• [GIVEN DATA]
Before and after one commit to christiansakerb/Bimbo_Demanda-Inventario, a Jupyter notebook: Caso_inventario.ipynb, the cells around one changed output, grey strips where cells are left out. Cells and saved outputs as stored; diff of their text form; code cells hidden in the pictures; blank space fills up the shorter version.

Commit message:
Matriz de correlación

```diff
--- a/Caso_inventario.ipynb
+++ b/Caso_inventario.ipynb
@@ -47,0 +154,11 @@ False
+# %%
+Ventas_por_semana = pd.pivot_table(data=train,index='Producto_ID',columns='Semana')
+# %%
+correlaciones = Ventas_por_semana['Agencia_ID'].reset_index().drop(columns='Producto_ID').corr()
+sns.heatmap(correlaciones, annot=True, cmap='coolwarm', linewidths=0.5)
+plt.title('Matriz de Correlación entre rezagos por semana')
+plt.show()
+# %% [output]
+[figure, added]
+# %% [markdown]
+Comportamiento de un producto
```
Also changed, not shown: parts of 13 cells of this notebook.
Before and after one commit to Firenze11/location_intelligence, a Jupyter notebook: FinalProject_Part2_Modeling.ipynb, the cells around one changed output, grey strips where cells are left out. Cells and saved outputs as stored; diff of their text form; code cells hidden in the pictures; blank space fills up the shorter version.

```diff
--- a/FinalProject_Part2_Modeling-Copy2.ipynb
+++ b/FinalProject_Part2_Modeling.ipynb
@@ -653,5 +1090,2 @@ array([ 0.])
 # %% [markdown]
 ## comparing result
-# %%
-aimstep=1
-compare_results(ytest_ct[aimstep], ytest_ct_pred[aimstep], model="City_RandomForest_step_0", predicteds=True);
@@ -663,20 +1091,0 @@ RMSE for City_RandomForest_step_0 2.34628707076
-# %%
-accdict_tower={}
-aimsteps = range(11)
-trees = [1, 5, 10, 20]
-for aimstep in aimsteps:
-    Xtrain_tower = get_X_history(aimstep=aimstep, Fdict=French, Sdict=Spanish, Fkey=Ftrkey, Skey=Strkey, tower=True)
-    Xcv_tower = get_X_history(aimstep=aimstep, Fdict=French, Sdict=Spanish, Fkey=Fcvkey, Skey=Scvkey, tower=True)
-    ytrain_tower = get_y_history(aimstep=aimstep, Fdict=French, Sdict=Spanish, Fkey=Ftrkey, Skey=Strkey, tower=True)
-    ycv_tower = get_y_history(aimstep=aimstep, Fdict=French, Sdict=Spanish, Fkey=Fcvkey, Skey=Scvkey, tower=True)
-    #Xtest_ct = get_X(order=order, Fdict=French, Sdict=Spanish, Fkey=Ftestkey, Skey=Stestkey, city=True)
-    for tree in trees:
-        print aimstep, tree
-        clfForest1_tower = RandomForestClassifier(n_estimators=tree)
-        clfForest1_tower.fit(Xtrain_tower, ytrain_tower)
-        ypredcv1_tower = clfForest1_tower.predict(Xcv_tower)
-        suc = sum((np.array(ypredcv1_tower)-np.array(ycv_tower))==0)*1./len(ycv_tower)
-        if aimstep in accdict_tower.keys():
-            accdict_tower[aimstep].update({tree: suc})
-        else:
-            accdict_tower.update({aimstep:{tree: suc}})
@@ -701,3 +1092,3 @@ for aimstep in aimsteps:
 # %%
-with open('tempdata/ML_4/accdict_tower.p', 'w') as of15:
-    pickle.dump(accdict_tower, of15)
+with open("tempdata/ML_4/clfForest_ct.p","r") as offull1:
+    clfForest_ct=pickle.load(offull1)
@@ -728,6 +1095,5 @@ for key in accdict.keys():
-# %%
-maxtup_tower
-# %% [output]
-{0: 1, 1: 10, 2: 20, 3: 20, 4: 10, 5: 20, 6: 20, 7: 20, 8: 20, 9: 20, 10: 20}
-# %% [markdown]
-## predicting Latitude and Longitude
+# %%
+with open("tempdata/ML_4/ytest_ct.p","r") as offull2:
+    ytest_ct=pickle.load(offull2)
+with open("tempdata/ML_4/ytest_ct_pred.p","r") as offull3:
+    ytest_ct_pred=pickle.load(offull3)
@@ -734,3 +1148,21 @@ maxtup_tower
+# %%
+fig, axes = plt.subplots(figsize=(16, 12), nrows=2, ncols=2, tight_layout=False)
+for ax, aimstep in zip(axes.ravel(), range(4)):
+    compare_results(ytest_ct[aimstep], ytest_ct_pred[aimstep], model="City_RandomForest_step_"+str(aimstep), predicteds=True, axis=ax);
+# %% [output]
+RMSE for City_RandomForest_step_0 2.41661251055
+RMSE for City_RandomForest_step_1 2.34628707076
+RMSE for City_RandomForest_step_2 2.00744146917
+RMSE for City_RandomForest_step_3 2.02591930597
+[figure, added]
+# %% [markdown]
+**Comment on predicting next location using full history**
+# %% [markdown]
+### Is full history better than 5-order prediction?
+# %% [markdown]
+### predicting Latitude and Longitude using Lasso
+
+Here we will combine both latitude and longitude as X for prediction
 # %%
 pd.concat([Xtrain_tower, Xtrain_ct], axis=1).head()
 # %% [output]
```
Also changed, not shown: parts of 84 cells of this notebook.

• [WHAT TO WORK ON] Search the preceding listing for "tempdata", then copy every line that holds it.

• [YOUR RESPONSE]
-with open('tempdata/ML_4/accdict_tower.p', 'w') as of15:
+with open("tempdata/ML_4/clfForest_ct.p","r") as offull1:
+with open("tempdata/ML_4/ytest_ct.p","r") as offull2:
+with open("tempdata/ML_4/ytest_ct_pred.p","r") as offull3:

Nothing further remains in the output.